Could Scottish club learn from B-team model used at Brentford?
There were contributions from Brad Pitt and Steve Jobs, but Robert Rowan's presentation to the Scottish Football Association's annual convention would have made its impact without them.
He was invited to Hampden to provide an insight into his work at Brentford and the club's decision to close its academy and implement a B-team model.
Rowan, who previously worked for Stenhousemuir, Celtic and the SFA before moving south, is Brentford's head of football operations and he delivered a stark reminder of the difficult choices facing clubs.
After reviewing their academy, Brentford decided the probability of producing first-team players and fighting off other higher profile clubs was too big a risk for an investment of millions of pounds per year.
The context of his presentation made the content more relevant. The SFA is conducting a performance review, with the working group drawing up a list of potential proposals to be implemented by the incoming performance director.
They include reducing the number of fully-funded elite academies in Scotland - to focus resources on the very best players in the country - and encouraging development pathways for academy graduates to spend time on loan at lower league clubs, who would no longer run their own academies, for first-team experience.
Brentford are owned by Matthew Benham, whose Smartodds company provides statistical analysis that underpins the model at Brentford and his other club, FC Midtjylland in Denmark, so there has always been a focus on eschewing the traditional for innovative thinking.
The video clip of Pitt was from the film Moneyball, about statistical analysis in baseball - although Rowan reiterated that Brentford only use statistics as a tool during the decision-making process rather than to ultimately make the decisions.
The Jobs clip was about Apple's decision to focus their concentration on a small range of innovative developments rather than trying to do everything.
'Very hard to predict development'
"It's maximising your resources on as little an amount of people as possible," Rowan said.
"A lot of football clubs have a hierarchy of first team and academy. I disagree with that and believe that, like in business, to maximise the potential in your assets you need to give them the best resources.
"We sign players on two or three-year contracts in that elite age group, from 17 to 21, where there aren't so many variables or influential factors.
"We're looking at players who have fallen out the system from Chelsea, Arsenal, Tottenham, Manchester United, Man City, because it's inevitable they will make a few mistakes, that's the difficulty of recruitment - it's very hard to predict development."
Brentford calculated they would gain an advantage by closing their academy and signing players who don't make it through the academies at elite clubs, but have the ability to progress.
The current B-team squad also has youth internationals from Denmark and Greece aiming to break through.
For the Scottish game, there are interesting considerations, not least because some clubs may have to decide about the worth of maintaining their academy if it is no longer among the elite group - most likely to be no more than 16 - or if running a development set-up and taking or borrowing players from other academies may be a better scenario.
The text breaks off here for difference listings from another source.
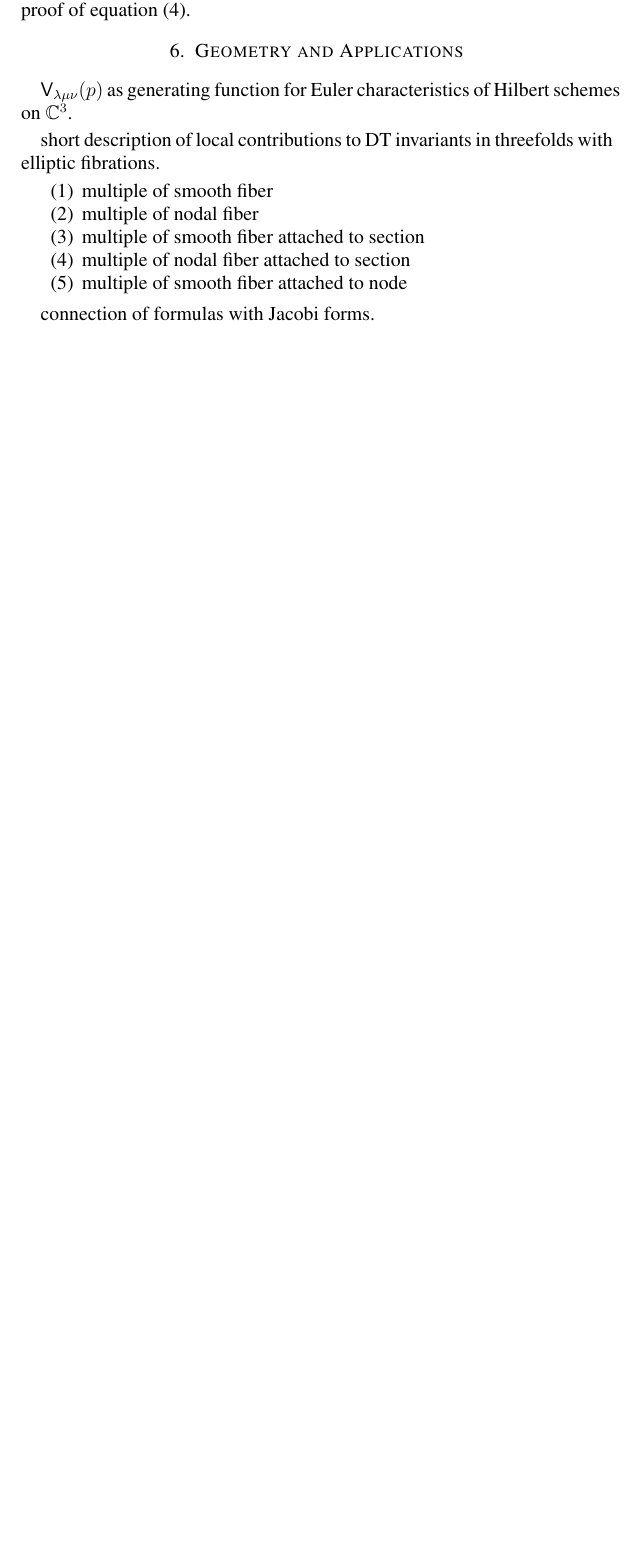
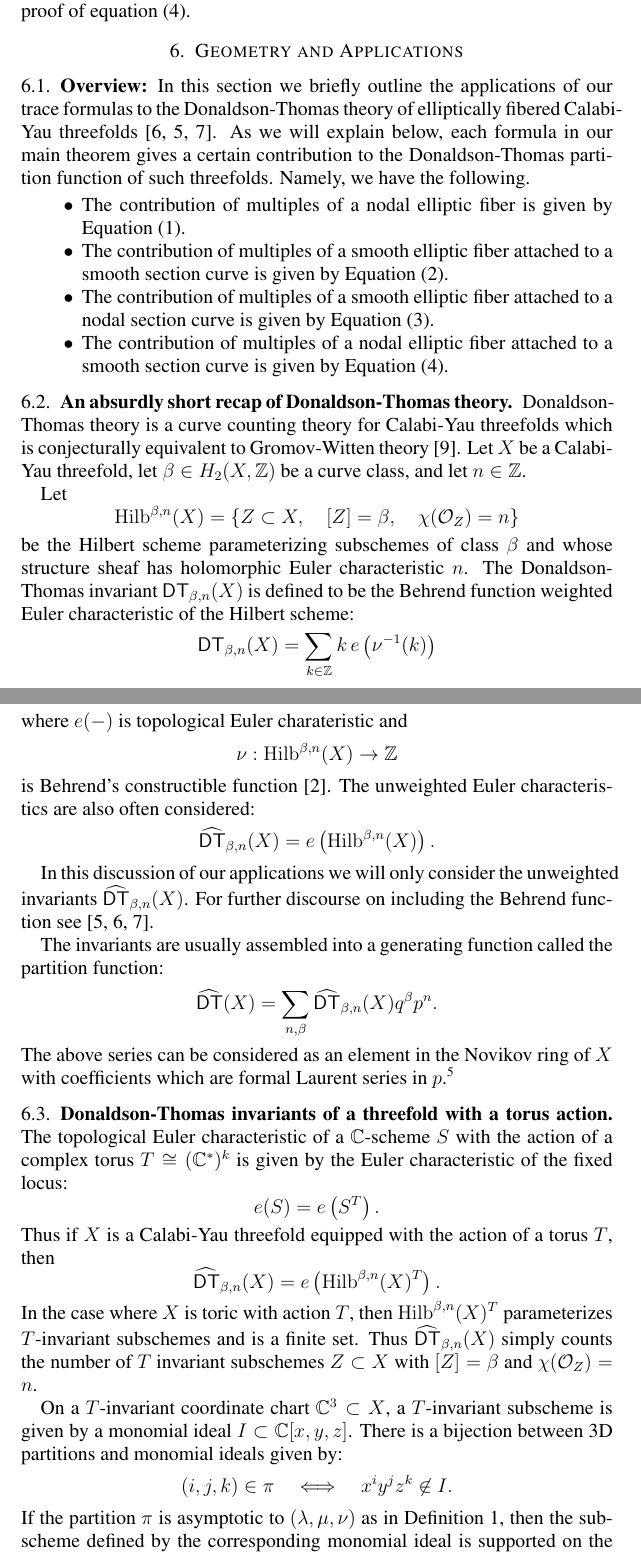
Before and after one commit to jbryanvancouver/Bryan-Kool, a LaTeX paper (Vertex/BKY.tex): part of page 14 of 15 before the commit and two parts of pages 14 and 15 of 17 after it, the two joined at a grey line, cut so that both start at the same text, the shorter picture padded with empty space. Compiled offline with pdfLaTeX.

Commit message:
Started writing section 6, happy to get feedback
Some progress on section 6

```diff
--- a/Vertex/BKY.tex
+++ b/Vertex/BKY.tex
@@ -77,6 +77,8 @@ Eugene, OR 97403-1222 USA
 \newcommand{\tr}{\operatorname{tr}}
 \newcommand{\Coker}{\operatorname{Coker}}
 \newcommand{\im}{\operatorname{Im}}
+\newcommand{\HilbBetan}{\operatorname{Hilb}^{\beta ,n}}
+
 
 \renewcommand{\P}{\mathbb{P}}
 \newcommand{\M}{\overline{\mathcal{M}}}
@@ -86,7 +88,9 @@ Eugene, OR 97403-1222 USA
 \newcommand{\ZplusHalf}{\znums+{ \half}}
 \newcommand{\E}{\mathcal{E}}
 \newcommand{\ptotheminusrho}{p^{-\rho}}
-
+\renewcommand{\O}{\mathcal{O}}
+\newcommand{\DT}{\operatorname{\mathsf{DT}}}
+\newcommand{\DThat}{\operatorname{\widehat{\mathsf{DT}}}}
 
 \begin{document}
 
@@ -853,21 +857,63 @@ finish the proof of equation~\eqref{eqn 5}.
 
 \section{Geometry and Applications}\label{sec: geometry and applications}
 
-\smallskip
 
-$\Vsf_{\lambda \mu \nu}(p)$ as generating function for Euler
-characteristics of Hilbert schemes on $\cnums^{3}$.
+\subsection{Overview:} In this section we briefly outline the
+applications of our trace formulas to the Donaldson-Thomas theory of
+elliptically fibered Calabi-Yau threefolds
+\cite{Bryan-Kool,Bryan-K3xE,BOPY}. As we will explain below, each
+formula in our main theorem gives a certain contribution to the
+Donaldson-Thomas partition function of such threefolds. Namely, we
+have the following.
+\begin{itemize}
+\item The contribution of multiples of a nodal elliptic fiber is given
+by Equation~\eqref{eqn 2}.
+\item The contribution of multiples of a smooth elliptic fiber
+attached to a smooth section curve is given by Equation~\eqref{eqn 3}.
+\item The contribution of multiples of a smooth elliptic fiber
+attached to a nodal section curve is given by Equation~\eqref{eqn 4}.
+\item The contribution of multiples of a nodal elliptic fiber
+attached to a smooth section curve is given by Equation~\eqref{eqn 5}.
+\end{itemize}
 
-\smallskip
+\subsection{An absurdly short recap of Donaldson-Thomas theory}
 
-short description of local contributions to DT invariants in
-threefolds with elliptic fibrations. \begin{enumerate}
-\item multiple of smooth fiber
-\item multiple of nodal fiber
-\item multiple of smooth fiber attached to section
-\item multiple of nodal fiber attached to section
-\item multiple of smooth fiber attached to node
-\end{enumerate}
+Donaldson-Thomas theory is a curve counting theory for Calabi-Yau
+threefolds which is conjecturally equivalent to Gromov-Witten theory
+\cite{MNOP1}. Let $X$ be a Calabi-Yau threefold, let $\beta \in
+H_{2}(X,\znums )$ be a curve class, and let $n\in \znums$.
 
-\smallskip
-connection of formulas with Jacobi forms.
+Let
+\[
+\HilbBetan (X) = \left\{Z\subset X,\quad [Z]=\beta ,\quad \chi (\O_{Z})=n \right\}
+\]
+be the Hilbert scheme parameterizing subschemes of class $\beta$ and
+whose structure sheaf has holomorphic Euler characteristic $n$. The
+Donaldson-Thomas invariant $\DT_{\beta ,n}(X)$ is defined to be the
+Behrend function weighted Euler characteristic of the Hilbert scheme:
+\[
+\DT_{\beta ,n} (X)= \sum_{k\in \znums} k\, e\left( \nu^{-1}(k) \right)
+\]
+where $e(-)$ is topological Euler charateristic and
+\[
+\nu : \HilbBetan (X)\to \znums
+\]
+is Behrend's constructible function \cite{Behrend-micro}. The
+unweighted Euler characteristics are also often considered:
+\[
+\DThat_{\beta ,n} (X) = e\left(\HilbBetan (X) \right).
+\]
+
+In this discussion of our applications we will only consider the
+unweighted invariants $\DThat_{\beta ,n}(X)$. For further discourse on
+including the Behrend function see \cite{Bryan-K3xE,Bryan-Kool,BOPY}.
+
+
+The invariants are usually assembled into a generating function called
+the partition function:
+\[
+\DThat (X) = \sum_{n,\beta} \DThat_{\beta ,n}(X) q^{\beta} p^{n}.
+\]
+The above series can be considered as an element in the Novikov
+ring of $X$ with coefficients which are formal Laurent series in
+$p$.\footnote{With an appropriate choice of a basis of
@@ -873,0 +925,30 @@ connection of formulas with Jacobi forms.
+\subsection{Donaldson-Thomas invariants of a threefold with a torus action}
+
+The topological Euler characteristic of a $\cnums$-scheme $S$ with the
+action of a complex torus $T \cong (\cnums^{*})^{k}$ is given by the
+Euler characteristic of the fixed locus:
+\[
+e(S) = e\left(S^{T} \right).
+\]
+Thus if $X$ is a Calabi-Yau threefold equipped with the action of a
+torus $T$, then
+\[
+\DThat_{\beta ,n}(X) = e\left(\HilbBetan (X)^{T} \right).
+\]
+In the case where $X$ is toric with action $T$, then $\HilbBetan
+(X)^{T}$ parameterizes $T$-invariant subschemes and is a finite
+set. Thus $\DThat_{\beta ,n}(X)$ simply counts the number of $T$
+invariant subschemes $Z\subset X$ with $[Z]=\beta$ and $\chi
+(\O_{Z})=n$.
+
+On a $T$-invariant coordinate chart $\cnums^{3}\subset X$, a
+$T$-invariant subscheme is given by a monomial ideal $I\subset \cnums
+[x,y,z]$. There is a bijection between 3D partitions and monomial
+ideals given by:
+\[
+(i,j,k)\in \pi \quad \Longleftrightarrow \quad x^{i}y^{j}z^{k} \not \in  I.
+\]
+If the partition $\pi$ is asymptotic to $(\lambda, \mu, \nu )$ as in
+Definition~\ref{defn: 3D partition asympt to (a,b,c)}, then the
+subscheme defined by the corresponding monomial ideal is supported on
+the coordinate axes of $\cnums^{3}$ and has nilpotent thickenings
```
Also changed, not shown: Vertex/BKY.bbl, Vertex/BKY.pdf, Vertex/BKY.tex (50 more changed lines), 2 other files.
'Build it your own way'
"With this new club academy concept, [I would say to Scottish clubs] not to think that if you're not defined as elite that life is over with developing players, you need to think differently," Rowan said.
"It's ridiculous the amount of academies in this country. Germany have double the amount but have nearly 16 times the population of Scotland.
"You shouldn't always be scripted by a governing body. If you want to be a successful business or football club, you need to build it your own way, after considering what is sustainable, worthwhile and achievable within your environment.
"People might say you're not fulfilling your commitment to your community, but academies are elitist. They're like private schools, where the best kids gets in.
"Brentford's stadium is on the street alongside houses. That's our community, not the kids who travel two hours to train with the academy.
"Invest more in your community programmes, like walking football, that keep people fit and active.
"Our community department incorporate football for all, regardless of race, weight, size, background, age. Our responsibility now is to improve the connection with the elite part of the club."
Brentford's B-team has played under-23 teams from Chelsea, Liverpool and Manchester United, and the B teams of Bayern Munich and Valencia. They will also face Rangers in January.
The idea is to push the players in their development and prepare them for first-team football. They have played in front of attendances of 1,000 at home games, and the experience is designed to mimic, as much as possible, the conditions faced by first-team players.
There is also a "non-negotiable" pathway to the first-team, with a certain number of B-team players having to train with the first-team, and be involved with the match-day squad. The aim is to promote at least one player to the first team by the end of the season.
"A few clubs have asked us about it, one in Scotland," Rowan said. "You get people who are sceptical and people who think it's innovative and brave."